Of course, the reason Shangjai looks "futuristic" naturally is largely because the Pudong district, home of Shanghai's most dense skyscrapers, is part of a Special Economic Zone. Most of the previous occupants were removed and old neighborhoods bulldozed in order to build this seamless construct of future architecture. When it comes to the borderlines between authoritarian dystopia and utopia, Shanghai is not a fictional symbol of this theme, so much as its non-fictional existence—if one lives in Shanghai, its image is not speculation, but reality. Whether an AI companion as described in Her ever might come into existence is not the only question. So is whether Los Angeles might comes to mirror the power and aesthetics of our current technocratic regimes.

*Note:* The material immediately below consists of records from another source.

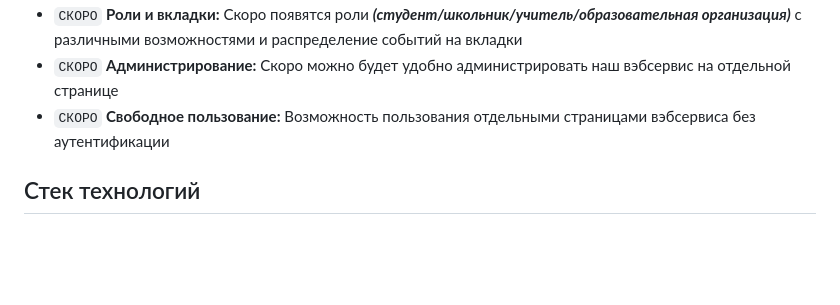
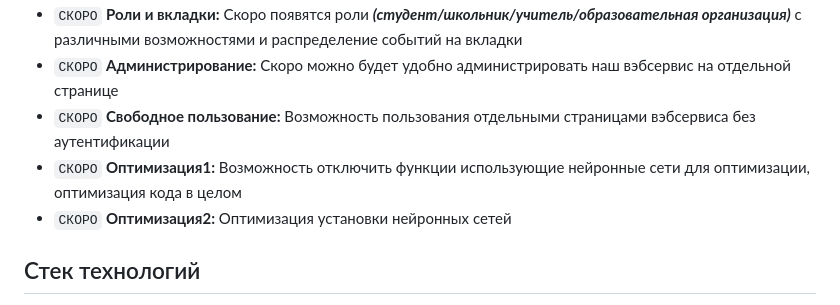
Before and after one commit to SHAMBALENOK/Papaya, a Markdown page: README.md, the part around the change. Drawn GitHub-style; blank space fills up the shorter version.

Commit message:
Update README with new features and upcoming changes
Added new features and upcoming improvements to the README.

```diff
--- a/README.md
+++ b/README.md
@@ -24,6 +24,8 @@ Papaya — это веб-сервис для школьников, где соб
 - `СКОРО` **Роли и вкладки:** Скоро появятся роли ***(студент/школьник/учитель/образовательная организация)*** с различными возможностями и распределение событий на вкладки
 - `СКОРО` **Администрирование:** Скоро можно будет удобно администрировать наш вэбсервис на отдельной странице
 - `СКОРО` **Свободное пользование:** Возможность пользования отдельными страницами вэбсервиса без аутентификации
+- `СКОРО` **Оптимизация1:** Возможность отключить функции использующие нейронные сети для оптимизации, оптимизация кода в целом
+- `СКОРО` **Оптимизация2:** Оптимизация установки нейронных сетей
 
 
 ## Стек технологий
```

Cities bring symbolic monuments, identifiable aesthetics, indicators of dystopia or utopia, and figurative geography to SF film. These serve a purpose to the narrative, a tool to the plot designers, not unlike the glorious turns of phrase in the manifestos of the Futurists, the "multicolored, polyphonic tides of revolution in the modern capitals." But the familiar aspects of today's cities we see in SF also become a reflection, as we see our own image in a mirror, though disguised by different clothing. As the denizens of the current cities from which SF cities are woven, what do we want our actual city to be? What sort of city would we design to live our futures through, not just to tell a story? And who will make this actual future city, if not filmmakers?

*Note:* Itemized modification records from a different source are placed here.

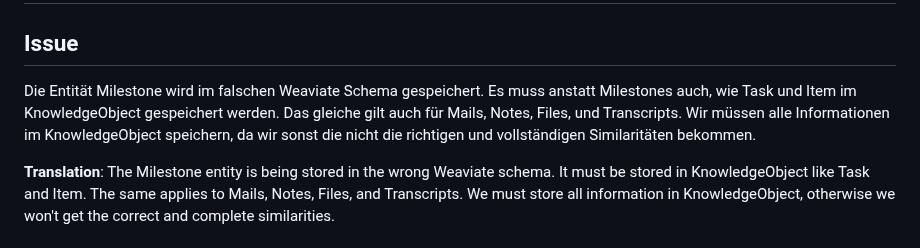
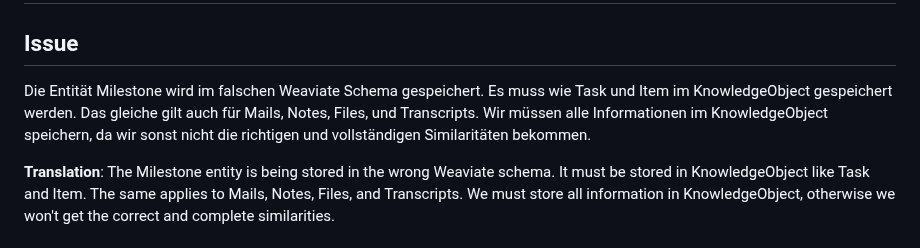
Before and after one commit to gdsanger/IdeaGraph-v1, a Markdown page: WEAVIATE_MILESTONES_FIX_SUMMARY.md, the part around the change. Drawn GitHub-style.

Commit message:
Fix German grammar in summary documentation
Co-authored-by: gdsanger <59723667+gdsanger@users.noreply.github.com>

```diff
--- a/WEAVIATE_MILESTONES_FIX_SUMMARY.md
+++ b/WEAVIATE_MILESTONES_FIX_SUMMARY.md
@@ -1,7 +1,7 @@
 # Weaviate Milestones and Context Objects Fix - Summary
 
 ## Issue
-Die Entität Milestone wird im falschen Weaviate Schema gespeichert. Es muss anstatt Milestones auch, wie Task und Item im KnowledgeObject gespeichert werden. Das gleiche gilt auch für Mails, Notes, Files, und Transcripts. Wir müssen alle Informationen im KnowledgeObject speichern, da wir sonst die nicht die richtigen und vollständigen Similaritäten bekommen.
+Die Entität Milestone wird im falschen Weaviate Schema gespeichert. Es muss wie Task und Item im KnowledgeObject gespeichert werden. Das gleiche gilt auch für Mails, Notes, Files, und Transcripts. Wir müssen alle Informationen im KnowledgeObject speichern, da wir sonst nicht die richtigen und vollständigen Similaritäten bekommen.
 
 **Translation**: The Milestone entity is being stored in the wrong Weaviate schema. It must be stored in KnowledgeObject like Task and Item. The same applies to Mails, Notes, Files, and Transcripts. We must store all information in KnowledgeObject, otherwise we won't get the correct and complete similarities.
 
```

In Children of Men, the dystopian city streets are burning. The trains windows are covered in cages to protect the occupants from thrown rocks, not to present symbolic vistas. Bombs explode, prisoners are abused. This is not the urban space of the future; it is the city of today. It is not London, New York, or Shanghai, but Aleppo and Kirkuk. This is the other side of futurism. As F.T. Marinetti wrote in the original Futurist Manifesto, "set fire to the library shelves! Turn aside the canals to flood the museums! Oh, the joy of seeing the glorious old canvases bobbing adrift on those waters, discolored and shredded!... Take up your pickaxes, your axes and hammers and wreck, wreck the venerable cities, pitilessly!" At one point in the film, the protagonist goes to London's Battersea Power Station in a fortified "Green Zone," which has been turned into a heavily secured depository for the world's great works of art, scavenged from the collapse of civilization.

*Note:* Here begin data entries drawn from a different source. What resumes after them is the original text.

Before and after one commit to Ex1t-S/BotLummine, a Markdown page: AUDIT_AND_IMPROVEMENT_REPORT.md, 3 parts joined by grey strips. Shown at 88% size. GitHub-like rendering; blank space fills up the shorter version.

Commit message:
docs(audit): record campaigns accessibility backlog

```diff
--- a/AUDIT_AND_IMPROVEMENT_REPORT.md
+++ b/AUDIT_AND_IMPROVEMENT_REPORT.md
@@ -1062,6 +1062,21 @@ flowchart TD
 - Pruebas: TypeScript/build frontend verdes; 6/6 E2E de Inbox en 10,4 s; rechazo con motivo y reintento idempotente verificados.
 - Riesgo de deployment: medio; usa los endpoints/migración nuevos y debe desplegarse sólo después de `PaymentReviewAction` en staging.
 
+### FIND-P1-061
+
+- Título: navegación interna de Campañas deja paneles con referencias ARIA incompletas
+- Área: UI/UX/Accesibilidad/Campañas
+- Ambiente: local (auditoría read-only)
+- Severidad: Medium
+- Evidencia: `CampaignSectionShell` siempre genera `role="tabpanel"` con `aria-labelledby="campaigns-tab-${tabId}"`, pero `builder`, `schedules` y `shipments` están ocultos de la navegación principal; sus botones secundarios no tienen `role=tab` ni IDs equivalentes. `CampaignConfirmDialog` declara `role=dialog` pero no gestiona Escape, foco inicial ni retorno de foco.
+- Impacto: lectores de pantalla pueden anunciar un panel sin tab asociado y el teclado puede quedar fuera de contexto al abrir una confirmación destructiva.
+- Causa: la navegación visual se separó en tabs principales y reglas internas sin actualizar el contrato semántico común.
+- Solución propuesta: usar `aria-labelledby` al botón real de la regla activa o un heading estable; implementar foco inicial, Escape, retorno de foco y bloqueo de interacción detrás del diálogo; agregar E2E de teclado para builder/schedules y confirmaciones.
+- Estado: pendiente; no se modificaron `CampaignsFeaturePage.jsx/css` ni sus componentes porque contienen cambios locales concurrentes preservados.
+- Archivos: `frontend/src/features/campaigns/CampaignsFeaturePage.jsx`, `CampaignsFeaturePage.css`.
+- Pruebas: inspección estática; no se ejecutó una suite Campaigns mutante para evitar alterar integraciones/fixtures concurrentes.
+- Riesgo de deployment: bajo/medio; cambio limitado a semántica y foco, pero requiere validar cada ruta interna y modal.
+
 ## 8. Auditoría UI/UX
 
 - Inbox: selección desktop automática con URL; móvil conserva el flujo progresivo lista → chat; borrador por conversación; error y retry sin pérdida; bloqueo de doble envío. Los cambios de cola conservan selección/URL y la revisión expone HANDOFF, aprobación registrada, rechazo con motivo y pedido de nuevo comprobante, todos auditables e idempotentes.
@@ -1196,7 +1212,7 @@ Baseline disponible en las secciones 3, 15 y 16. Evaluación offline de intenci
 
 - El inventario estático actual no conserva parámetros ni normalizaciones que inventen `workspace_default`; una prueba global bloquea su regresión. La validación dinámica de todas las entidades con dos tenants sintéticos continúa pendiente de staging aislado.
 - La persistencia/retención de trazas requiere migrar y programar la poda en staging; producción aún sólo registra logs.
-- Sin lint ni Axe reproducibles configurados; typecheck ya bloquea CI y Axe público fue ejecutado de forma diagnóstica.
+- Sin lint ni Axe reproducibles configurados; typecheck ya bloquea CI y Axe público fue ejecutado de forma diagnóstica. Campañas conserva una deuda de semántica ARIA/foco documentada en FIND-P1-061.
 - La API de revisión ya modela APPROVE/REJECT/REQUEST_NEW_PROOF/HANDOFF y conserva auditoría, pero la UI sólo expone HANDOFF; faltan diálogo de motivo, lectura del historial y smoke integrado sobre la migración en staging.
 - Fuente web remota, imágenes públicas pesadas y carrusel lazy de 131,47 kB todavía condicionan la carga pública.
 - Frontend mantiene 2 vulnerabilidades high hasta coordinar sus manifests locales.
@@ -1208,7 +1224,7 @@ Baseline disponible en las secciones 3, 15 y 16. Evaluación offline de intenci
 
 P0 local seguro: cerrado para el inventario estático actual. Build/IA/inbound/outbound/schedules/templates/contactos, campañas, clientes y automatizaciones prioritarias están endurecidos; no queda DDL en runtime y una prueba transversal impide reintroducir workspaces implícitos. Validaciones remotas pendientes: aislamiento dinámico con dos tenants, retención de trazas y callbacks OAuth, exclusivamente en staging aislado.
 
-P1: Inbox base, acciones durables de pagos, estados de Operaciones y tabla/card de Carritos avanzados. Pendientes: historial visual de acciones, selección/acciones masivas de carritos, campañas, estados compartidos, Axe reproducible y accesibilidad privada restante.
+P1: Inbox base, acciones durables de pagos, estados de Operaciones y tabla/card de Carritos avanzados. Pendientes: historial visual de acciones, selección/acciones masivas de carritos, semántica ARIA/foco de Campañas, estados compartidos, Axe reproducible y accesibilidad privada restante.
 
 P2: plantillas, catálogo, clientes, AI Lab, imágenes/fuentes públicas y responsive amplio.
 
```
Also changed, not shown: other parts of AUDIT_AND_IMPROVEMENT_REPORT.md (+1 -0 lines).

The art deco architecture of the Power Station is itself a monument, used for symbolic effect in everything from Pink Floyd cover art, to the film version of 1984. But when his vehicle pulls into the Power Station, the shot is actually filmed in the Turbine Hall of the former Bankside Power Station, better known today as the Tate Modern. This is a futuristic, heavily symbolic and secured depository for art work, which actually exists. Battersea Power Station, as it happens, is now being converted as well, into a luxury shopping and apartment complex. Present day speculation always returns to where it began. To make a fictional city that appears real, SF will use real cities. The question remains, which elements will real cities take from SF in return? And are they already doing it?